### WORK TO BE COMPLETED
Below are entries; tally how many lines hold the string "Orioles" and answer with only that figure.

(DATA TO PROCESS Opens)

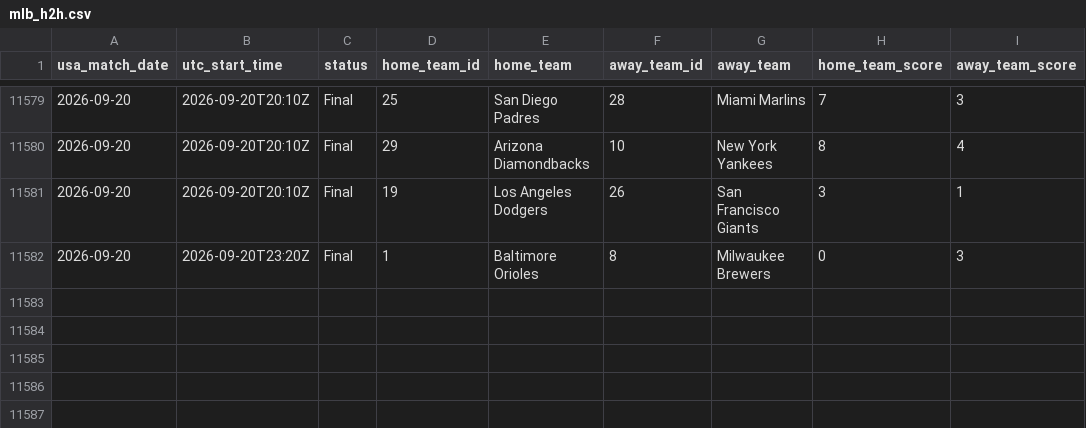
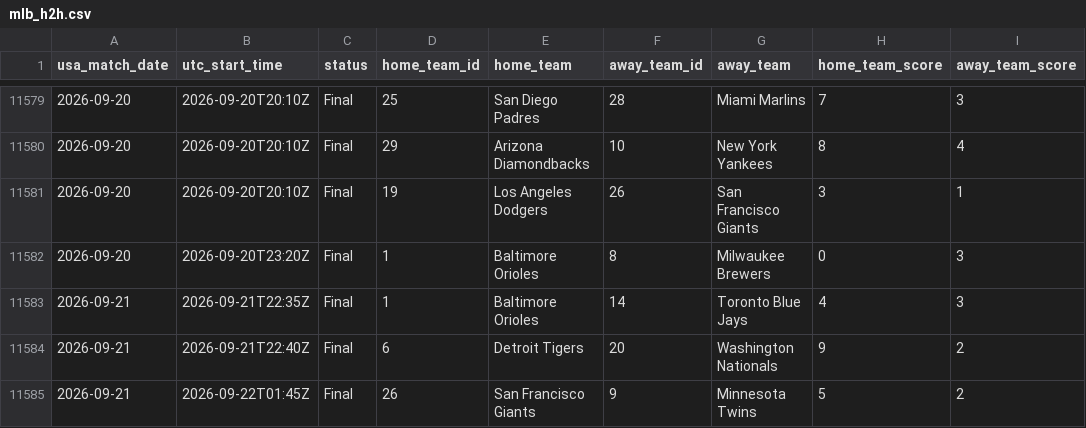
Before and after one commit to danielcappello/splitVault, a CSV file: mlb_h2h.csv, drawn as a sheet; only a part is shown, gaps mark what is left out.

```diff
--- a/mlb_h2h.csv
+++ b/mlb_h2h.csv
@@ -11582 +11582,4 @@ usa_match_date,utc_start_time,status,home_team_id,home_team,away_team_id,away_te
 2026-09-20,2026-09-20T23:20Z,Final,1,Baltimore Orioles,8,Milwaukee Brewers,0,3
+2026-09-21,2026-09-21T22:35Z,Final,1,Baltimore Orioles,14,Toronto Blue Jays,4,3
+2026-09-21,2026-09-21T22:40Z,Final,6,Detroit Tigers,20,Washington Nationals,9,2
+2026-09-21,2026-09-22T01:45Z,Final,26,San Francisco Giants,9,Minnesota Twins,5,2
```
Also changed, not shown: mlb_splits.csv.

(DATA TO PROCESS Closes)

### FINISHED TASK
2